If patients with acute leukemia are transplanted with two units of umbilical cord blood (UCB), their risk of the disease recurrence is greatly reduced, finds a new study from the Masonic Cancer Center, University of Minnesota.
The finding could change the current medical practice of using one unit of UCB for treatment of patients who are at high risk for recurrence of leukemia and other cancers of the blood and bone marrow.
In the breakthrough study, Dr. Michael Verneris and Dr. John Wagner studied 177 patients treated at the University of Minnesota Medical Center, Fairview and the University of Minnesota Amplatz Children's Hospital between 1994 and 2008.
The average age of the patients in this study was 16 years. Eighty-eight patients had acute lymphoblastic leukemia (ALL) and 89 had acute myeloid leukemia (AML).
"Our analysis showed that patients in first or second remission from leukemia had a significantly lower likelihood of leukemia recurrence if they were transplanted with two UCB units than if they were transplanted with one (19 percent vs. 34 percent)," said Verneris.
"We believe our finding provides evidence that using two units of UCB for transplantation may be more effective in preventing leukemia relapse and gives hope to patients with hematological malignancies so that they may live cancer-free," he said.

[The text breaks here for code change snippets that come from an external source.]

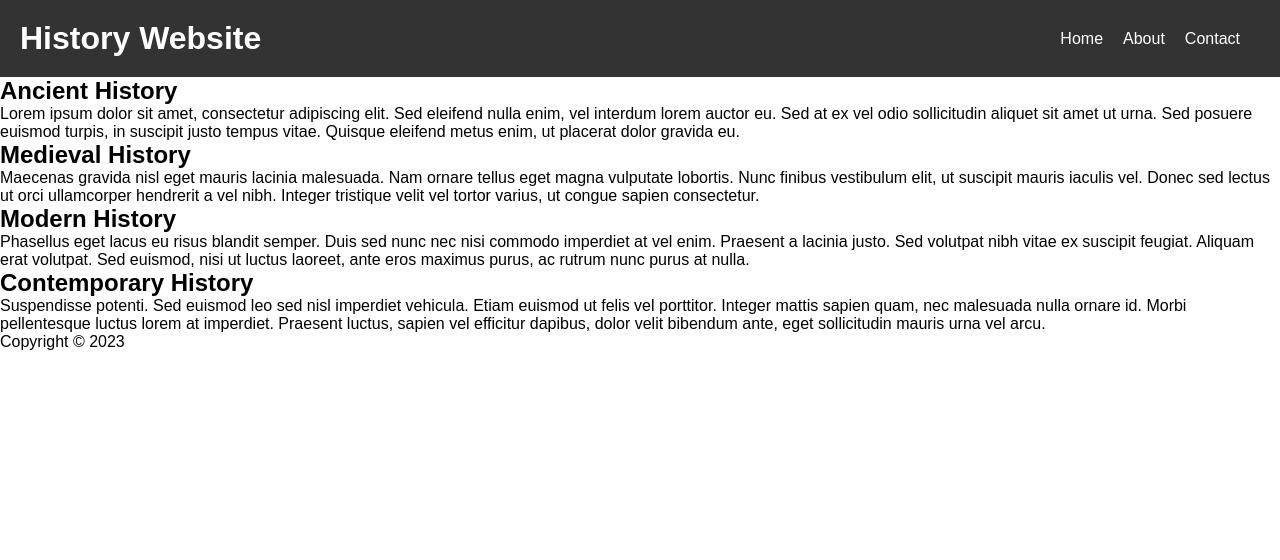
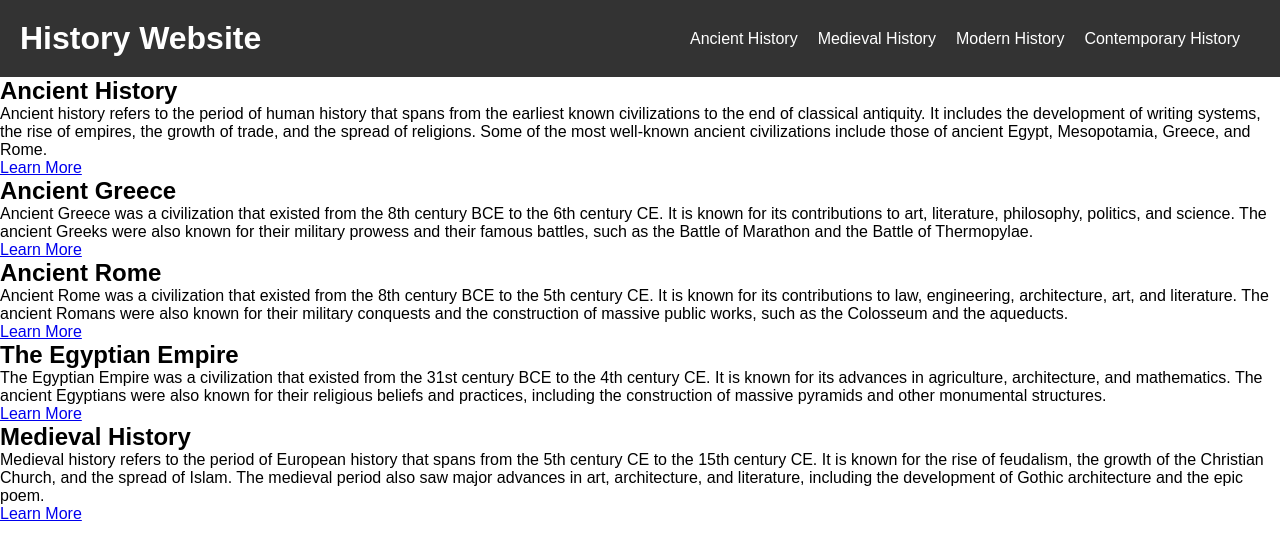
Before and after one commit to Sparrow1989/History, a plain HTML site: page index.html in a window 1280 px wide. Drawn offline with Linux system fonts and the light colour scheme.

Commit message:
Update index.html

```diff
--- a/index.html
+++ b/index.html
@@ -9,36 +9,40 @@
 		<h1>History Website</h1>
 		<nav>
 			<ul>
-				<li><a href="#">Home</a></li>
-				<li><a href="#">About</a></li>
-				<li><a href="#">Contact</a></li>
+				<li><a href="#ancient-history">Ancient History</a></li>
+				<li><a href="#medieval-history">Medieval History</a></li>
+				<li><a href="#modern-history">Modern History</a></li>
+				<li><a href="#contemporary-history">Contemporary History</a></li>
 			</ul>
 		</nav>
 	</header>
 
 	<main>
-		<section class="grid">
+		<section class="grid" id="ancient-history">
 			<div class="item">
 				<h2>Ancient History</h2>
-				<p>Lorem ipsum dolor sit amet, consectetur adipiscing elit. Sed eleifend nulla enim, vel interdum lorem auctor eu. Sed at ex vel odio sollicitudin aliquet sit amet ut urna. Sed posuere euismod turpis, in suscipit justo tempus vitae. Quisque eleifend metus enim, ut placerat dolor gravida eu. </p>
+				<p>Ancient history refers to the period of human history that spans from the earliest known civilizations to the end of classical antiquity. It includes the development of writing systems, the rise of empires, the growth of trade, and the spread of religions. Some of the most well-known ancient civilizations include those of ancient Egypt, Mesopotamia, Greece, and Rome.</p>
+				<a href="#" class="button">Learn More</a>
 			</div>
 			<div class="item">
-				<h2>Medieval History</h2>
-				<p>Maecenas gravida nisl eget mauris lacinia malesuada. Nam ornare tellus eget magna vulputate lobortis. Nunc finibus vestibulum elit, ut suscipit mauris iaculis vel. Donec sed lectus ut orci ullamcorper hendrerit a vel nibh. Integer tristique velit vel tortor varius, ut congue sapien consectetur. </p>
+				<h2>Ancient Greece</h2>
+				<p>Ancient Greece was a civilization that existed from the 8th century BCE to the 6th century CE. It is known for its contributions to art, literature, philosophy, politics, and science. The ancient Greeks were also known for their military prowess and their famous battles, such as the Battle of Marathon and the Battle of Thermopylae.</p>
+				<a href="#" class="button">Learn More</a>
 			</div>
 			<div class="item">
-				<h2>Modern History</h2>
-				<p>Phasellus eget lacus eu risus blandit semper. Duis sed nunc nec nisi commodo imperdiet at vel enim. Praesent a lacinia justo. Sed volutpat nibh vitae ex suscipit feugiat. Aliquam erat volutpat. Sed euismod, nisi ut luctus laoreet, ante eros maximus purus, ac rutrum nunc purus at nulla. </p>
+				<h2>Ancient Rome</h2>
+				<p>Ancient Rome was a civilization that existed from the 8th century BCE to the 5th century CE. It is known for its contributions to law, engineering, architecture, art, and literature. The ancient Romans were also known for their military conquests and the construction of massive public works, such as the Colosseum and the aqueducts.</p>
+				<a href="#" class="button">Learn More</a>
 			</div>
 			<div class="item">
-				<h2>Contemporary History</h2>
-				<p>Suspendisse potenti. Sed euismod leo sed nisl imperdiet vehicula. Etiam euismod ut felis vel porttitor. Integer mattis sapien quam, nec malesuada nulla ornare id. Morbi pellentesque luctus lorem at imperdiet. Praesent luctus, sapien vel efficitur dapibus, dolor velit bibendum ante, eget sollicitudin mauris urna vel arcu. </p>
+				<h2>The Egyptian Empire</h2>
+				<p>The Egyptian Empire was a civilization that existed from the 31st century BCE to the 4th century CE. It is known for its advances in agriculture, architecture, and mathematics. The ancient Egyptians were also known for their religious beliefs and practices, including the construction of massive pyramids and other monumental structures.</p>
+				<a href="#" class="button">Learn More</a>
 			</div>
 		</section>
-	</main>
-
-	<footer>
-		<p>Copyright &copy; 2023</p>
-	</footer>
-</body>
-</html>
+		<section class="grid" id="medieval-history">
+			<div class="item">
+				<h2>Medieval History</h2>
+				<p>Medieval history refers to the period of European history that spans from the 5th century CE to the 15th century CE. It is known for the rise of feudalism, the growth of the Christian Church, and the spread of Islam. The medieval period also saw major advances in art, architecture, and literature, including the development of Gothic architecture and the epic poem.</p>
+				<a href="#" class="button">Learn More</a>
+			</div>
```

The practice of using two UCB units (from two different individuals) was pioneered at the University of Minnesota approximately 10 years ago.
By using two UCB units, nearly all patients can now use this stem cell source for transplantation.
Previous research studies have also shown that about 25 to 30 percent of patients suffer leukemia relapse after transplant. The relapse or disease recurrence rates are similar regardless of whether the stem cells used for transplantation are from bone marrow, peripheral blood, or umbilical cord blood.
The researchers compared the outcomes of patients who were transplanted with one versus two UCB units.
"Given that adult patients were more likely to receive two UCB units and that they tend to have more aggressive leukemia, we think that the lower relapse rates with two UCB units is remarkable," said Verneris.
"We now know that without this double transplantation procedure, the majority of the patients treated would have had no other reasonable treatment option for their leukemia. The fact that they had less leukemia relapse was a wonderful surprise," he added.
The results are published in the current issue of the scientific medical journal Blood.